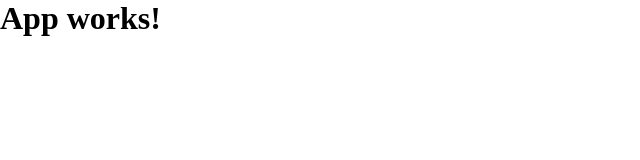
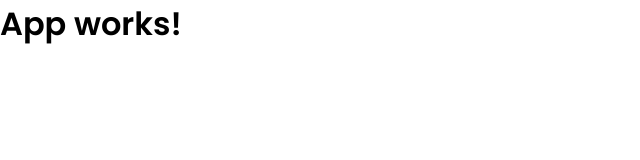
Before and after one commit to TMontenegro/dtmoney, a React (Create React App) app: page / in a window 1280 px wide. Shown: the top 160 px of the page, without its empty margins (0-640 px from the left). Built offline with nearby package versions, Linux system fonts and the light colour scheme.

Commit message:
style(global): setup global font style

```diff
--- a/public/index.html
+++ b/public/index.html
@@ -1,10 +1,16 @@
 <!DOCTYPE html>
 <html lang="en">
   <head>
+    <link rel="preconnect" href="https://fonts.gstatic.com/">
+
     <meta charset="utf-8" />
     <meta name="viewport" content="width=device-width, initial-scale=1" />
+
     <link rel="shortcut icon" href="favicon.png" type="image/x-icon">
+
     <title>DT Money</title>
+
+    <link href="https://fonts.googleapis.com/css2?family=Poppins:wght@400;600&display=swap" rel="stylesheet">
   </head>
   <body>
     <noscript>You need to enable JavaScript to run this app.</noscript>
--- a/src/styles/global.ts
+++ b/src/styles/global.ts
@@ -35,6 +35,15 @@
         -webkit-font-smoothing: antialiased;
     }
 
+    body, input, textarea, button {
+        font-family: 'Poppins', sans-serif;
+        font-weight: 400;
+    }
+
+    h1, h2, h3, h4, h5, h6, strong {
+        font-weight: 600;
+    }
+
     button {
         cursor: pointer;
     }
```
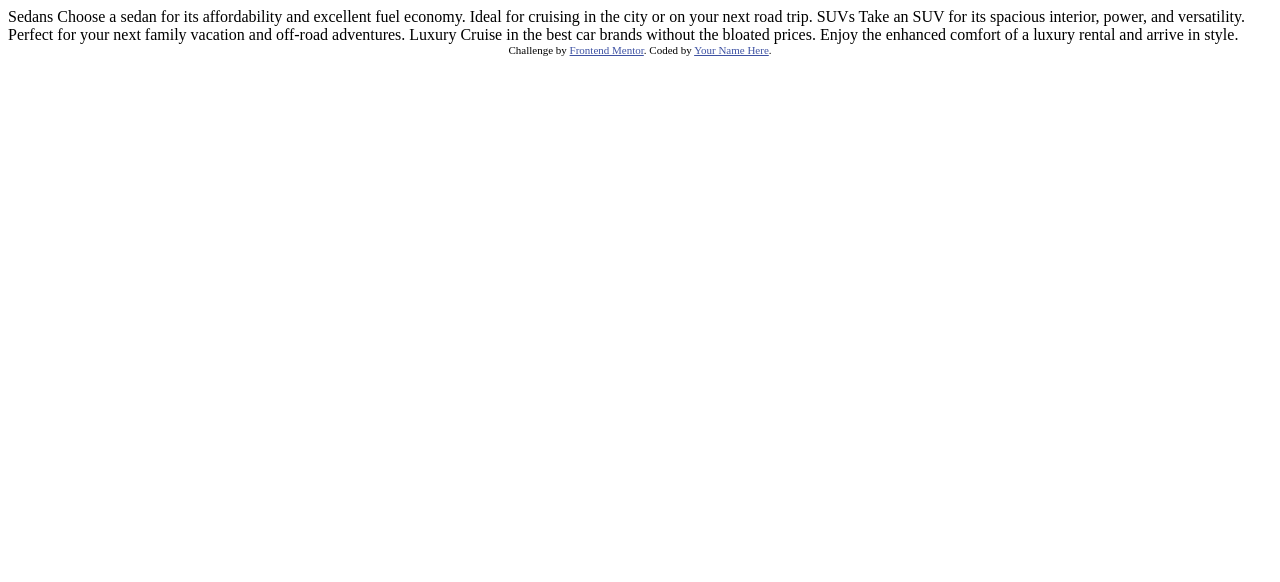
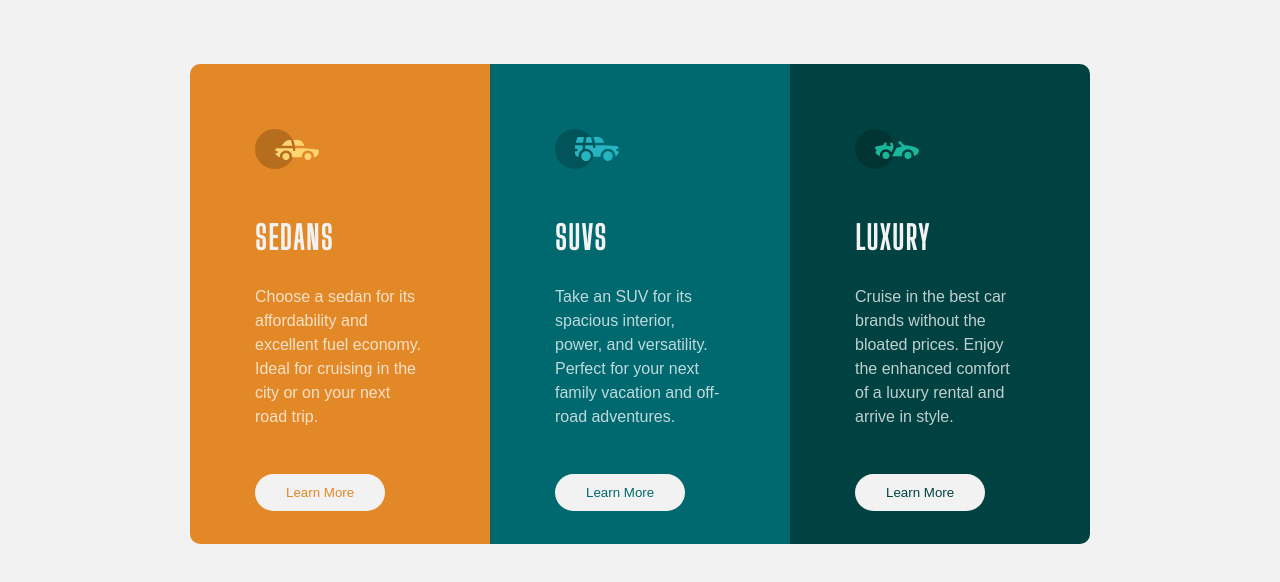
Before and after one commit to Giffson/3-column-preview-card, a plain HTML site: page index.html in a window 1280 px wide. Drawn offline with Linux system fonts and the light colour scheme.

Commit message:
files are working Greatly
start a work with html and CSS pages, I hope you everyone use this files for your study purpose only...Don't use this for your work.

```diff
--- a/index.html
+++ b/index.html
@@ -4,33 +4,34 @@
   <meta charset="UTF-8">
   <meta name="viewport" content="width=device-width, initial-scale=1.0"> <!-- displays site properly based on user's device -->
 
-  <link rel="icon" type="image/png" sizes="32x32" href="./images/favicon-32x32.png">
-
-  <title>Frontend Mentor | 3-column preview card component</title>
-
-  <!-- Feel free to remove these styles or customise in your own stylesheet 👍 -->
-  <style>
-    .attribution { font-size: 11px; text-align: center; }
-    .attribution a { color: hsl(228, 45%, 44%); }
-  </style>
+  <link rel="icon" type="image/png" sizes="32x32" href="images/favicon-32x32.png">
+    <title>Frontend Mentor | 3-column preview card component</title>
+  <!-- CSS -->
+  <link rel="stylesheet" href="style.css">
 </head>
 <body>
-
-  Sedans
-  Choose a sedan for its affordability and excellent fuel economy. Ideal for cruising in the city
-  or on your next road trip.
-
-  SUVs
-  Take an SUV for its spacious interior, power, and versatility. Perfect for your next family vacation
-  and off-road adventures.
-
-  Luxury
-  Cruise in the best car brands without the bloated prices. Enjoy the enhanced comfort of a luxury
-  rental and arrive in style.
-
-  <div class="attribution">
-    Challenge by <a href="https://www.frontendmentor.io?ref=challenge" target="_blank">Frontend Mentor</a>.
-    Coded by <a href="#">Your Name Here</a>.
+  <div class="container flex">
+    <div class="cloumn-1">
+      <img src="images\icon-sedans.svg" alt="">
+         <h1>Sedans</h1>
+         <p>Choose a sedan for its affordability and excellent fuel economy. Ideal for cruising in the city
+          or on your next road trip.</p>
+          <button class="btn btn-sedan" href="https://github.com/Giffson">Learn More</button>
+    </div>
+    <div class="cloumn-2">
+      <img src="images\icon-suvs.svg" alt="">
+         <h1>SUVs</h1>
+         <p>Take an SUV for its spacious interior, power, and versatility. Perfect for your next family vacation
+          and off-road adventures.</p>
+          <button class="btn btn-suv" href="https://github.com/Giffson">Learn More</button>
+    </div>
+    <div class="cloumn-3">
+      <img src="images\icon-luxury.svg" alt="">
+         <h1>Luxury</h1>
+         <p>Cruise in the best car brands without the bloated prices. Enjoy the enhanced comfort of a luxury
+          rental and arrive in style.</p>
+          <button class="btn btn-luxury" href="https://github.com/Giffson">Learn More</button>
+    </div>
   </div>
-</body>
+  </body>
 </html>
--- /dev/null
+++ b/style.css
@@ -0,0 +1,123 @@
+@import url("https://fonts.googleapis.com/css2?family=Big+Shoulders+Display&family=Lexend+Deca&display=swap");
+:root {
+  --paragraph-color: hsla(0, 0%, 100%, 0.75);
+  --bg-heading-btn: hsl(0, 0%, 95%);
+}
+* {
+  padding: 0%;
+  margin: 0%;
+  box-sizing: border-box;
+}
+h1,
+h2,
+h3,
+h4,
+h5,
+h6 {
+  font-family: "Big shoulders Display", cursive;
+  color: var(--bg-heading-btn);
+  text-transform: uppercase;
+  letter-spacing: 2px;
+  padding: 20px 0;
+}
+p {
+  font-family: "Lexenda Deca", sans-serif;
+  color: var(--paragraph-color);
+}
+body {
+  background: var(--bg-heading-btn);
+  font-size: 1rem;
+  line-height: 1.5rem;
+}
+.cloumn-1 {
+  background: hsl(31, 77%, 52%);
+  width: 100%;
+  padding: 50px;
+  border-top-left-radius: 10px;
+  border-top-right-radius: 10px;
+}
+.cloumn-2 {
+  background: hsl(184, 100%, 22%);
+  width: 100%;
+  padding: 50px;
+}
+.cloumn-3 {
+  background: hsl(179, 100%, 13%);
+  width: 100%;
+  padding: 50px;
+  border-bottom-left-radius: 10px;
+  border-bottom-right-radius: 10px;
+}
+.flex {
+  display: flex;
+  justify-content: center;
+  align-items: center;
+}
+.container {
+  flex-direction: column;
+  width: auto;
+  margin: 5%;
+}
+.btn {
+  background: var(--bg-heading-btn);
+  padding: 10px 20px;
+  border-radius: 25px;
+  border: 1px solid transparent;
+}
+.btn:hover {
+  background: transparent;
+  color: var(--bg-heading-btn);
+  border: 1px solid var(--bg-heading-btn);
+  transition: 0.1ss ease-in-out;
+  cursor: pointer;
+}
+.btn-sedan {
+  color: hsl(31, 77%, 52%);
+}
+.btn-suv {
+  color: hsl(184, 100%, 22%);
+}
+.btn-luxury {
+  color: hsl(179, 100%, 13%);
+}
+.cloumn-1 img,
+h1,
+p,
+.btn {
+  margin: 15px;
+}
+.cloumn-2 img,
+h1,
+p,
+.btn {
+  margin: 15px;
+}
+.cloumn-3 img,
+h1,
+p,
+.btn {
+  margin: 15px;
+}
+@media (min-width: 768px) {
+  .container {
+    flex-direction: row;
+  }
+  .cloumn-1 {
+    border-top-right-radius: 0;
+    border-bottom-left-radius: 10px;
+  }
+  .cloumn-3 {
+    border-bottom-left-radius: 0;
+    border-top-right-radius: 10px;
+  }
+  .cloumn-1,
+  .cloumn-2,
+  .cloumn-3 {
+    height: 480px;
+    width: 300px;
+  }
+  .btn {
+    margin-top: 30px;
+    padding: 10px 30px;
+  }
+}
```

---

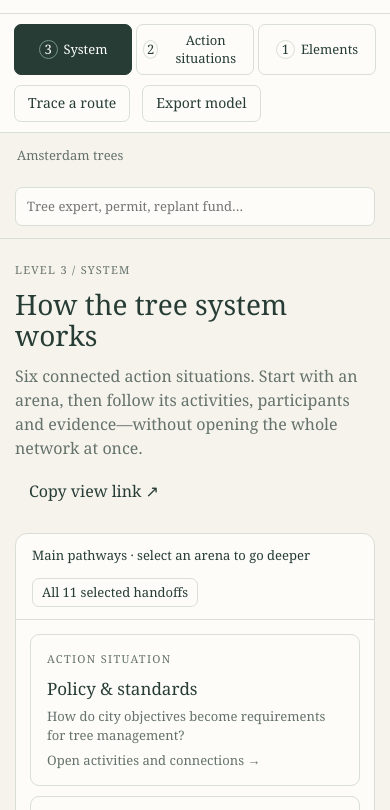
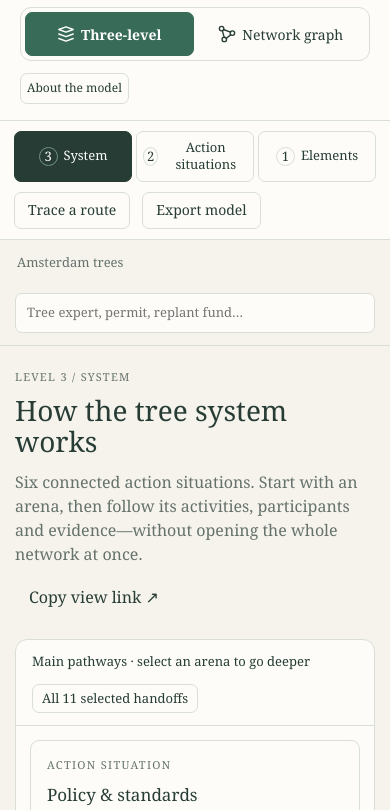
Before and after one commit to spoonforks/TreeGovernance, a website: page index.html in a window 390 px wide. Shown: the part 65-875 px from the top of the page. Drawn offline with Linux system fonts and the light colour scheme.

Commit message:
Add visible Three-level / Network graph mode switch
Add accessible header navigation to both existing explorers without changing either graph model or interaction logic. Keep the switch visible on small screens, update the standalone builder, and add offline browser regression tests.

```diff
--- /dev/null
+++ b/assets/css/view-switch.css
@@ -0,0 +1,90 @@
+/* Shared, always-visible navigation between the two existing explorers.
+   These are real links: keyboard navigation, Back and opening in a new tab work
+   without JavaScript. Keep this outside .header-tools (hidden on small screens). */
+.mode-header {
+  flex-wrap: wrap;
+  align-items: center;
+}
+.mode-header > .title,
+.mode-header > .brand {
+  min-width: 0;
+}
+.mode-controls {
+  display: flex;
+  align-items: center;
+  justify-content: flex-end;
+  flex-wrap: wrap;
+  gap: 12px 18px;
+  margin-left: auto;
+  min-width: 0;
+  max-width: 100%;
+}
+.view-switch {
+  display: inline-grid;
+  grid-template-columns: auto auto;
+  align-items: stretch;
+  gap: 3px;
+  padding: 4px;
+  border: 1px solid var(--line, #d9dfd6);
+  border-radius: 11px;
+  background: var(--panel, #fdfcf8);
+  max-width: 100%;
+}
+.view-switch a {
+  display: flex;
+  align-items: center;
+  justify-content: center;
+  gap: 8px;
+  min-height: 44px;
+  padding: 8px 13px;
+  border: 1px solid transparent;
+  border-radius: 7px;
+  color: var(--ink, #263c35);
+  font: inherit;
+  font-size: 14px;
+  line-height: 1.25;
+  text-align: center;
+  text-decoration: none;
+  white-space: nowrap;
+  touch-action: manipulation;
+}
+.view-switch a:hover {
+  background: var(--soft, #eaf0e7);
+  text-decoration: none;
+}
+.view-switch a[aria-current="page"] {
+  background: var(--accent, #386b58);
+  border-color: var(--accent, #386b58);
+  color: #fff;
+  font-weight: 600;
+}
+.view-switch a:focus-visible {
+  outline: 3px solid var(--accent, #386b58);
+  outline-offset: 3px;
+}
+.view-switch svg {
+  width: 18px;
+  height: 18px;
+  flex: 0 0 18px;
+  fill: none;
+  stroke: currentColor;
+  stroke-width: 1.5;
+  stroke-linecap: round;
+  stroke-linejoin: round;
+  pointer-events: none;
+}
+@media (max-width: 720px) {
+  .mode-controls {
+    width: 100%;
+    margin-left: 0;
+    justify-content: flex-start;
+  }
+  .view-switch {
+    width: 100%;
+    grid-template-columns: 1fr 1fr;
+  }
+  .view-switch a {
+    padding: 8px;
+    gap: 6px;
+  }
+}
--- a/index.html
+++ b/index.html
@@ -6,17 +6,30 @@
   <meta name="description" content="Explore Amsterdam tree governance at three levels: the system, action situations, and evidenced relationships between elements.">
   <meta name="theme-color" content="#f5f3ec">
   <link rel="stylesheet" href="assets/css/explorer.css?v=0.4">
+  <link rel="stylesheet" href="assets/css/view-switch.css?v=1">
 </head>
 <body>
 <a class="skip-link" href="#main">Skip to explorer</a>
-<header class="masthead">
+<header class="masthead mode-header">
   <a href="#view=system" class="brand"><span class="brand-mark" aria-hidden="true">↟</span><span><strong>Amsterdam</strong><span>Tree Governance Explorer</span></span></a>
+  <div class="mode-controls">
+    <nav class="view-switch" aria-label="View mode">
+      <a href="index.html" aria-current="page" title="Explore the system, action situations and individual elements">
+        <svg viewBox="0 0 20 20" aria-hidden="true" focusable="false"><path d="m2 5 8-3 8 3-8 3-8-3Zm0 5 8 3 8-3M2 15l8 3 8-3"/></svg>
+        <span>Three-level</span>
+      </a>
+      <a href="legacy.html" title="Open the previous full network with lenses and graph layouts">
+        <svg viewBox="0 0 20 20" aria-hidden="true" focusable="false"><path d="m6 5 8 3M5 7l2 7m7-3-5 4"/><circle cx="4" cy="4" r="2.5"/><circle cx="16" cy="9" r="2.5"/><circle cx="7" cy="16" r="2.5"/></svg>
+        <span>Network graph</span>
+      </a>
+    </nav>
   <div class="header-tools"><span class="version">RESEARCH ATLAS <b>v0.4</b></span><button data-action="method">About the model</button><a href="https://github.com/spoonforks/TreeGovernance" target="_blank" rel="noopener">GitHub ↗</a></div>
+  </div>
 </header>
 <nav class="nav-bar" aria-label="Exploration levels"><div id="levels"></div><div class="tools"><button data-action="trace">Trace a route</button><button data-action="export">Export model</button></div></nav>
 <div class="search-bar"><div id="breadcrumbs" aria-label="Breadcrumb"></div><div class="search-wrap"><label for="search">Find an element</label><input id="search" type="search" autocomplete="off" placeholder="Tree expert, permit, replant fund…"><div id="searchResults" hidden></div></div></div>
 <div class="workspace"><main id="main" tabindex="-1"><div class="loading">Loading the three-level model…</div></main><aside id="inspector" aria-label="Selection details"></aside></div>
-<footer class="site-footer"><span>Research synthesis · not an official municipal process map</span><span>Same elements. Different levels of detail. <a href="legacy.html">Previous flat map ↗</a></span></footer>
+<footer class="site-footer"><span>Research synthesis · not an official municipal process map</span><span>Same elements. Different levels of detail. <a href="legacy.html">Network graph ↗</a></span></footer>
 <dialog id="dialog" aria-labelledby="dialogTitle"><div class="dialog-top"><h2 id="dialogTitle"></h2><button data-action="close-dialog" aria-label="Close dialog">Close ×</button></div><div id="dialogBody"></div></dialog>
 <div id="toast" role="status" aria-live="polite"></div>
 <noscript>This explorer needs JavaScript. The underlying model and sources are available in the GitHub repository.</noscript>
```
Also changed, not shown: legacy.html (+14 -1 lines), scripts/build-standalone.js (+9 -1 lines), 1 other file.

(Task) The answer consists of every line above in which the word "padding" occurs.

(Written solution)
+  padding: 0%;
+  padding: 20px 0;
+  padding: 50px;
+  padding: 50px;
+  padding: 50px;
+  padding: 10px 20px;
+    padding: 10px 30px;
+  padding: 4px;
+  padding: 8px 13px;
+    padding: 8px;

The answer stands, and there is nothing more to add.